Front-end code edit data
--- START ---

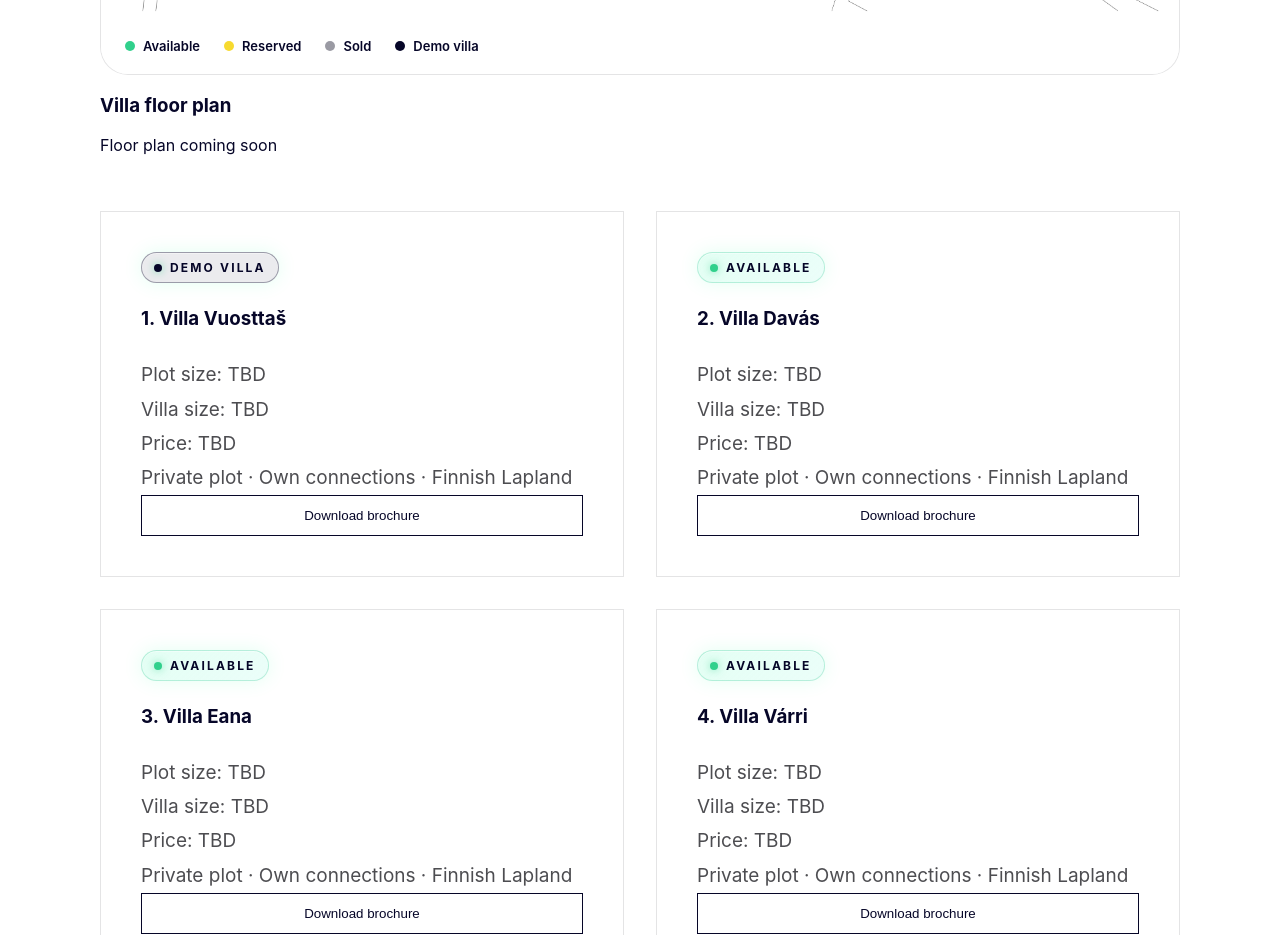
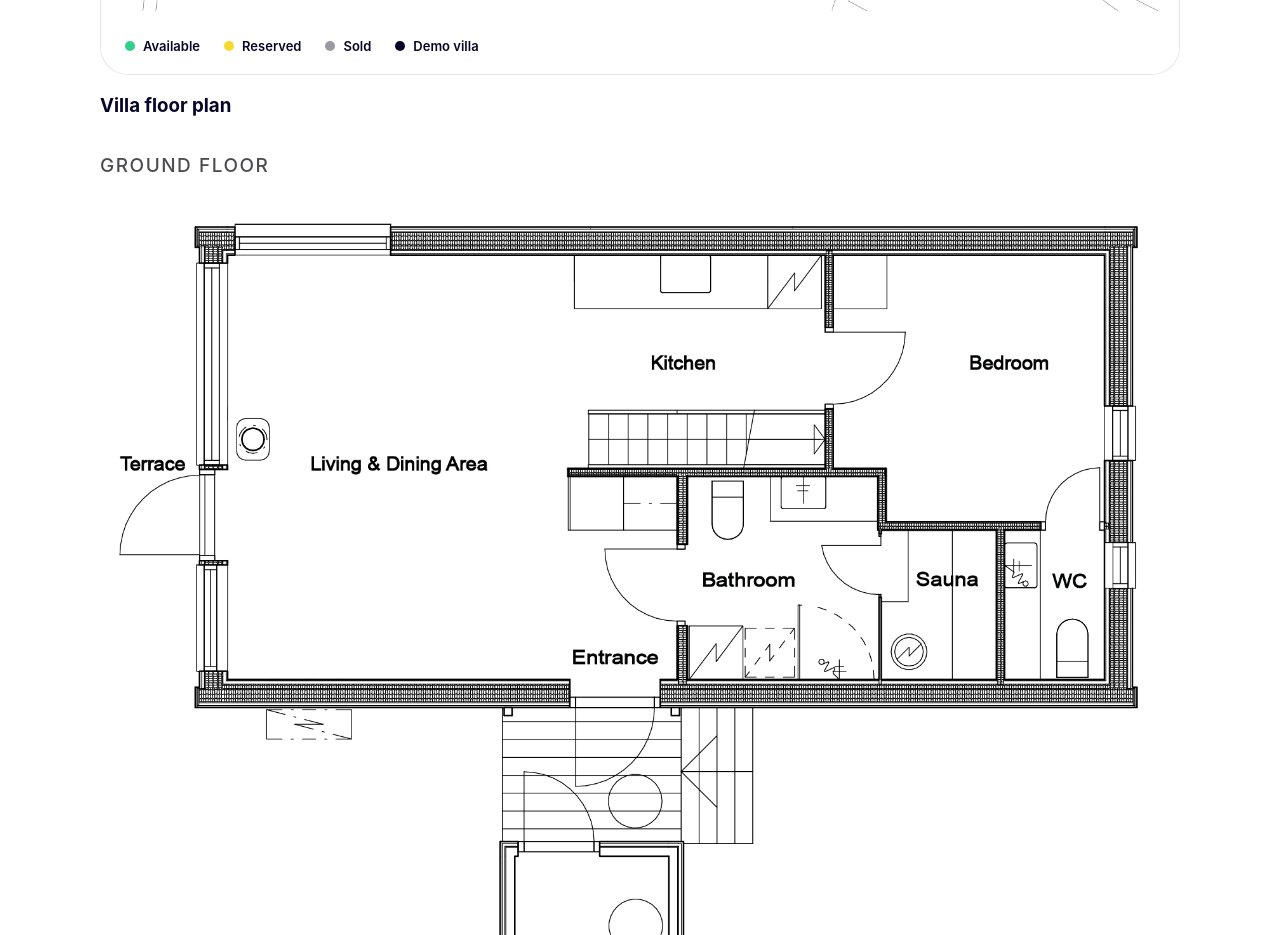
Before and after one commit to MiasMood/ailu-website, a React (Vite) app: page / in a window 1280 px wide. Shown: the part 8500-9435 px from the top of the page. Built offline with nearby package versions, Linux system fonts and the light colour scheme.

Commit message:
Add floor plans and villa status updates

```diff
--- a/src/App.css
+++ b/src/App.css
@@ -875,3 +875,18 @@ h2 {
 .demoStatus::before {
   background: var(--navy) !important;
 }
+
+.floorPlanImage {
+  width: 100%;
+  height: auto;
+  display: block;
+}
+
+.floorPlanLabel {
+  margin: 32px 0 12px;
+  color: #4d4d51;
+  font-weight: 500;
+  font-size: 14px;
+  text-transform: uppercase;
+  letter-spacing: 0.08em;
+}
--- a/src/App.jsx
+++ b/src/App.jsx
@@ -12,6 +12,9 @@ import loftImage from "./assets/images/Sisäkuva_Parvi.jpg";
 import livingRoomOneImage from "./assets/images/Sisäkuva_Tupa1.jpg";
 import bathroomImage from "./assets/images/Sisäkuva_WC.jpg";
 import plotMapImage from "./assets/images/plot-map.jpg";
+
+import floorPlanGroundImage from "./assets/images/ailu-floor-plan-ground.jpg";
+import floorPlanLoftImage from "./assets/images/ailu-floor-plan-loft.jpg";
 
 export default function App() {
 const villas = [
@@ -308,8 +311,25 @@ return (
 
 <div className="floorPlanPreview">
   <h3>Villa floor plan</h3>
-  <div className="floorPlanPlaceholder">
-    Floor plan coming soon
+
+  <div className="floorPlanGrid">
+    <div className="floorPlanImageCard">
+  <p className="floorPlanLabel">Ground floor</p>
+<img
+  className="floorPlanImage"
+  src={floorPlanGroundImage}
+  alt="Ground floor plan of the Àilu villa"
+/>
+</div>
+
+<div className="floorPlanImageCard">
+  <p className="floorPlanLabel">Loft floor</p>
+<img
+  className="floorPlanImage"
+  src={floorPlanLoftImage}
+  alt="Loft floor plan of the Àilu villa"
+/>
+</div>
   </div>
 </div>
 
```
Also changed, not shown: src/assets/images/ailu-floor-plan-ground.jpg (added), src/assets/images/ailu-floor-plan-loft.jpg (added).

--- END ---
--- START ---

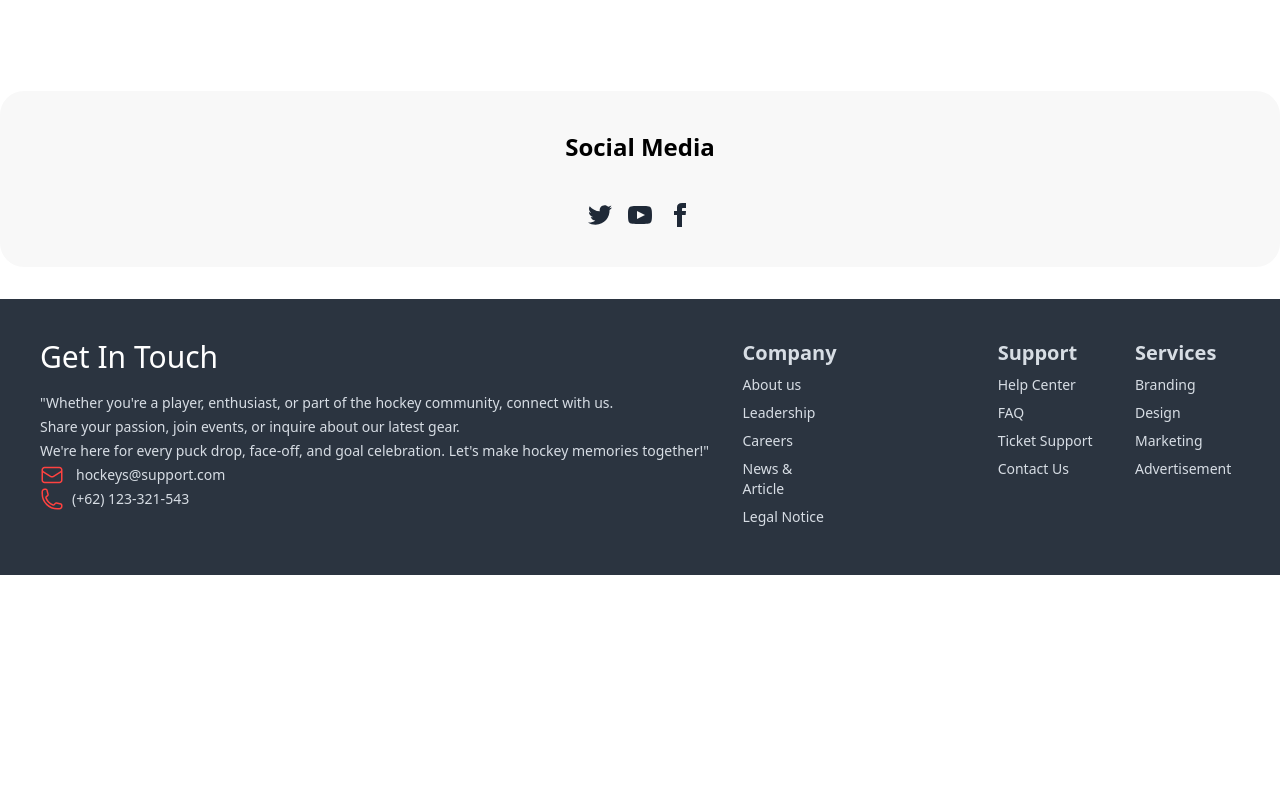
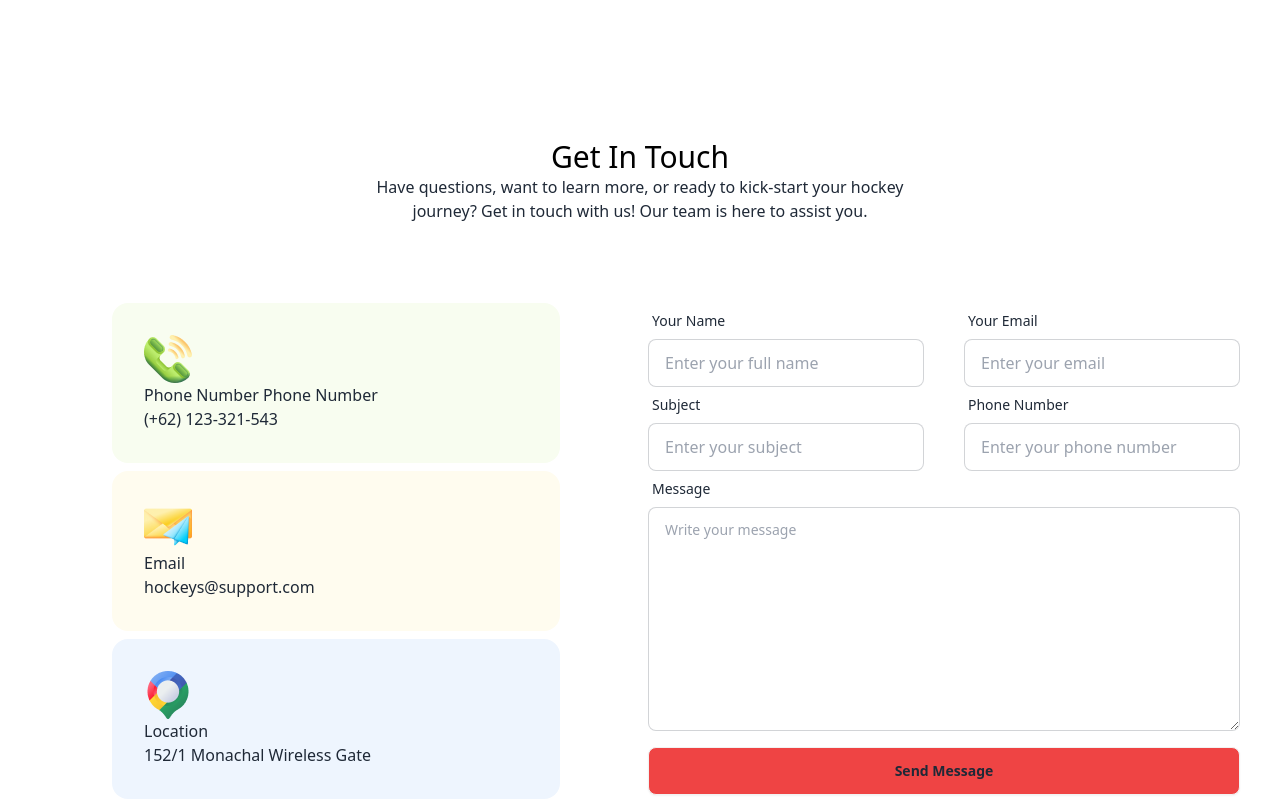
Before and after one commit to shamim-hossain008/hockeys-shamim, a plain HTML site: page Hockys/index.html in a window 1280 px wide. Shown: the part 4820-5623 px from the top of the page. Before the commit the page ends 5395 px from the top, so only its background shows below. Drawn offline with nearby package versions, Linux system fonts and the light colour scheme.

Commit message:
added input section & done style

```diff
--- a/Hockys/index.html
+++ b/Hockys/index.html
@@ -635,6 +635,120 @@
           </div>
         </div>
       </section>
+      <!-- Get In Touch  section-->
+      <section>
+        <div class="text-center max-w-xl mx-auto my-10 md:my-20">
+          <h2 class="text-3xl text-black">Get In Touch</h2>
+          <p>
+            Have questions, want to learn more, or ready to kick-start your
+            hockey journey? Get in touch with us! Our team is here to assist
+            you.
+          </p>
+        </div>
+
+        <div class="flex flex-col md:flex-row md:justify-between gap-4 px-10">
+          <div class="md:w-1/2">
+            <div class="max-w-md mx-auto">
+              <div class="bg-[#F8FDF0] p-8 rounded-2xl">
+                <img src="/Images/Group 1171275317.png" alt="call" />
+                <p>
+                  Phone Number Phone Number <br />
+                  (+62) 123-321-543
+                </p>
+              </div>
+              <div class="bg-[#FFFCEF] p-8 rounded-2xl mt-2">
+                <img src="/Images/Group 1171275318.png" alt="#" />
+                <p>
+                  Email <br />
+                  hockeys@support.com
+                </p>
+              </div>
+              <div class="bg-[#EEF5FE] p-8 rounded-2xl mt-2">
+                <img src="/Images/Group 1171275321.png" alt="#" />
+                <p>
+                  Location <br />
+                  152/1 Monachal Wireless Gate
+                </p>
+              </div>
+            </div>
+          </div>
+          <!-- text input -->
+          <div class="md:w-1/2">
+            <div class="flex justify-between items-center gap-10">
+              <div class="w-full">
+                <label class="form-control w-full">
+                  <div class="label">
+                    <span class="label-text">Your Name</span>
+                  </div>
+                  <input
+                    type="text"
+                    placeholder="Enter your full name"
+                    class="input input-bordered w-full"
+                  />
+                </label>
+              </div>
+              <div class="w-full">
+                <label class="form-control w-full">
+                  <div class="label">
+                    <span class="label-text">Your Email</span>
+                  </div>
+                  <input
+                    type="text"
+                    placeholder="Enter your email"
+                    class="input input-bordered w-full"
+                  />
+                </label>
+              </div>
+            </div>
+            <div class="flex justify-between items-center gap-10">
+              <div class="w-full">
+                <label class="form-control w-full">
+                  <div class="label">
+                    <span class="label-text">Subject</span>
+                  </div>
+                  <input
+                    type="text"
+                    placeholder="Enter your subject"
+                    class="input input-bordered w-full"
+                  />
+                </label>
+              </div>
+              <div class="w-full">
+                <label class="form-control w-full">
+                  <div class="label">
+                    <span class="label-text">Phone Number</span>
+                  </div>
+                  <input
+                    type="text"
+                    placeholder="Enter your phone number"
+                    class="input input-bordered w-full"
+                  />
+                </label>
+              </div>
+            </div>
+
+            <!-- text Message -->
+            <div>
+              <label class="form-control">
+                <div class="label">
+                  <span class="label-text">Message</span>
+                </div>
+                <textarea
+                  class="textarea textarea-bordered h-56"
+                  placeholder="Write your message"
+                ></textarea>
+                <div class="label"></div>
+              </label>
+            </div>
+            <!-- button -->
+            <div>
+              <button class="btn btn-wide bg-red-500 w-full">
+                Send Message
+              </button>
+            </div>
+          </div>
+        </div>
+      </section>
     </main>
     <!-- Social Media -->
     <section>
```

--- END ---

Whenever a line in the entries holds the word "ailu", copy that line.

Before and after one commit to MiasMood/ailu-website, a React (Vite) app: page / in a window 1280 px wide. Shown: the part 8500-9435 px from the top of the page. Built offline with nearby package versions, Linux system fonts and the light colour scheme.
+import floorPlanGroundImage from "./assets/images/ailu-floor-plan-ground.jpg";
+import floorPlanLoftImage from "./assets/images/ailu-floor-plan-loft.jpg";
Also changed, not shown: src/assets/images/ailu-floor-plan-ground.jpg (added), src/assets/images/ailu-floor-plan-loft.jpg (added).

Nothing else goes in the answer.